[Extracted material — start]

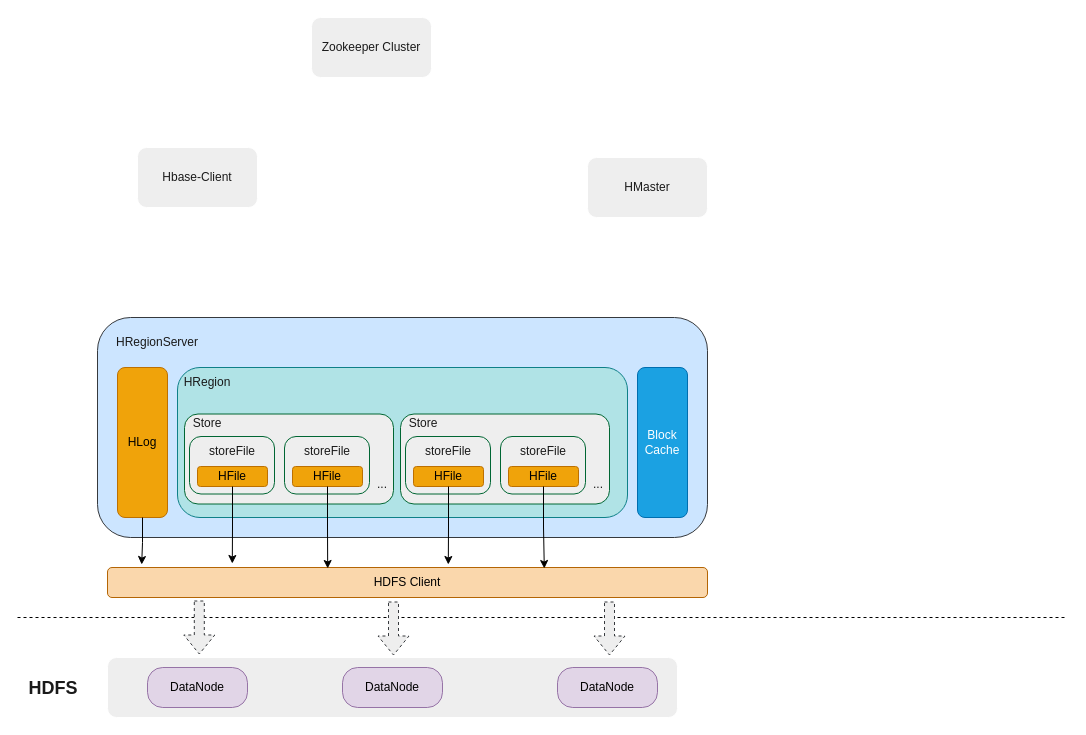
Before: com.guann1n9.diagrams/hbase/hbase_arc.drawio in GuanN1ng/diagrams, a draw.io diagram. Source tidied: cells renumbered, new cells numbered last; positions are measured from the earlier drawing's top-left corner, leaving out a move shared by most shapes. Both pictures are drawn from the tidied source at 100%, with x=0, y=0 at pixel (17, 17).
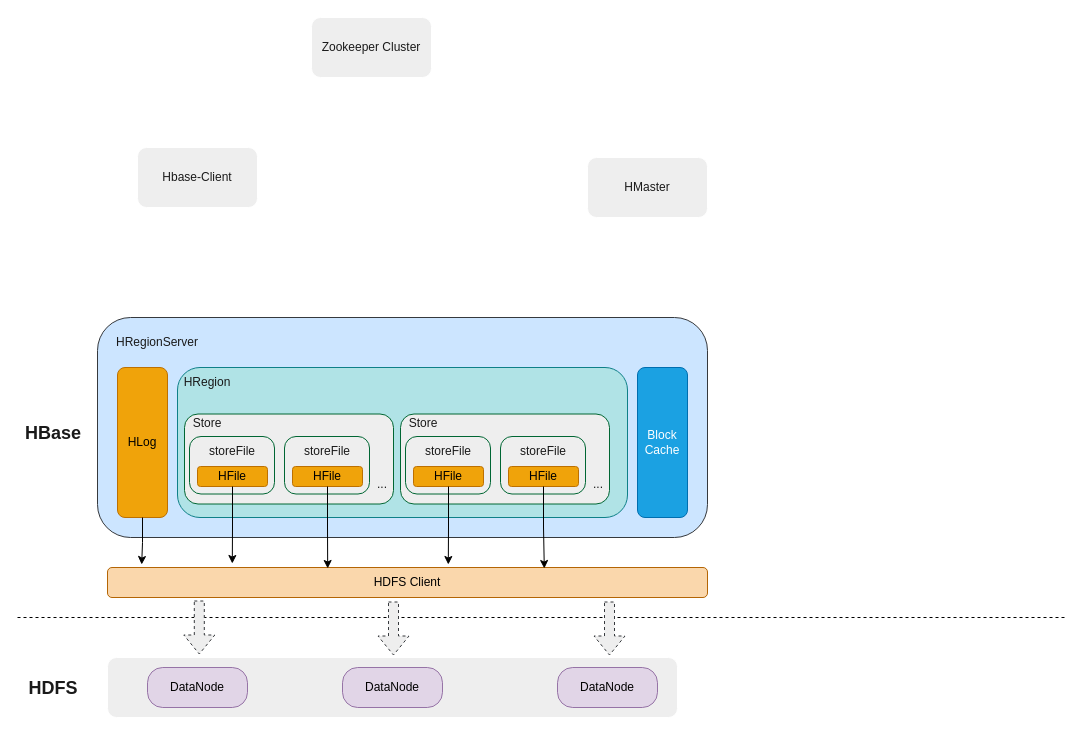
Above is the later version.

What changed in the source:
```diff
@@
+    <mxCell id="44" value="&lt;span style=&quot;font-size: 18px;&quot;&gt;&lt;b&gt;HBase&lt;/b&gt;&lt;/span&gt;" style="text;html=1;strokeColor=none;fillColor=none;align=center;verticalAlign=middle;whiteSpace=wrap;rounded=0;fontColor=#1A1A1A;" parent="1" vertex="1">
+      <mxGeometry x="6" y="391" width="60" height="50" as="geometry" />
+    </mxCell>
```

[Extracted material — finish]

→ What is needed: Write out all the material above exactly, with no image carried over.

→ Expected answer:
Before: com.guann1n9.diagrams/hbase/hbase_arc.drawio in GuanN1ng/diagrams, a draw.io diagram. Source tidied: cells renumbered, new cells numbered last; positions are measured from the earlier drawing's top-left corner, leaving out a move shared by most shapes. Both pictures are drawn from the tidied source at 100%, with x=0, y=0 at pixel (17, 17).
Above is the later version.

What changed in the source:
```diff
@@
+    <mxCell id="44" value="&lt;span style=&quot;font-size: 18px;&quot;&gt;&lt;b&gt;HBase&lt;/b&gt;&lt;/span&gt;" style="text;html=1;strokeColor=none;fillColor=none;align=center;verticalAlign=middle;whiteSpace=wrap;rounded=0;fontColor=#1A1A1A;" parent="1" vertex="1">
+      <mxGeometry x="6" y="391" width="60" height="50" as="geometry" />
+    </mxCell>
```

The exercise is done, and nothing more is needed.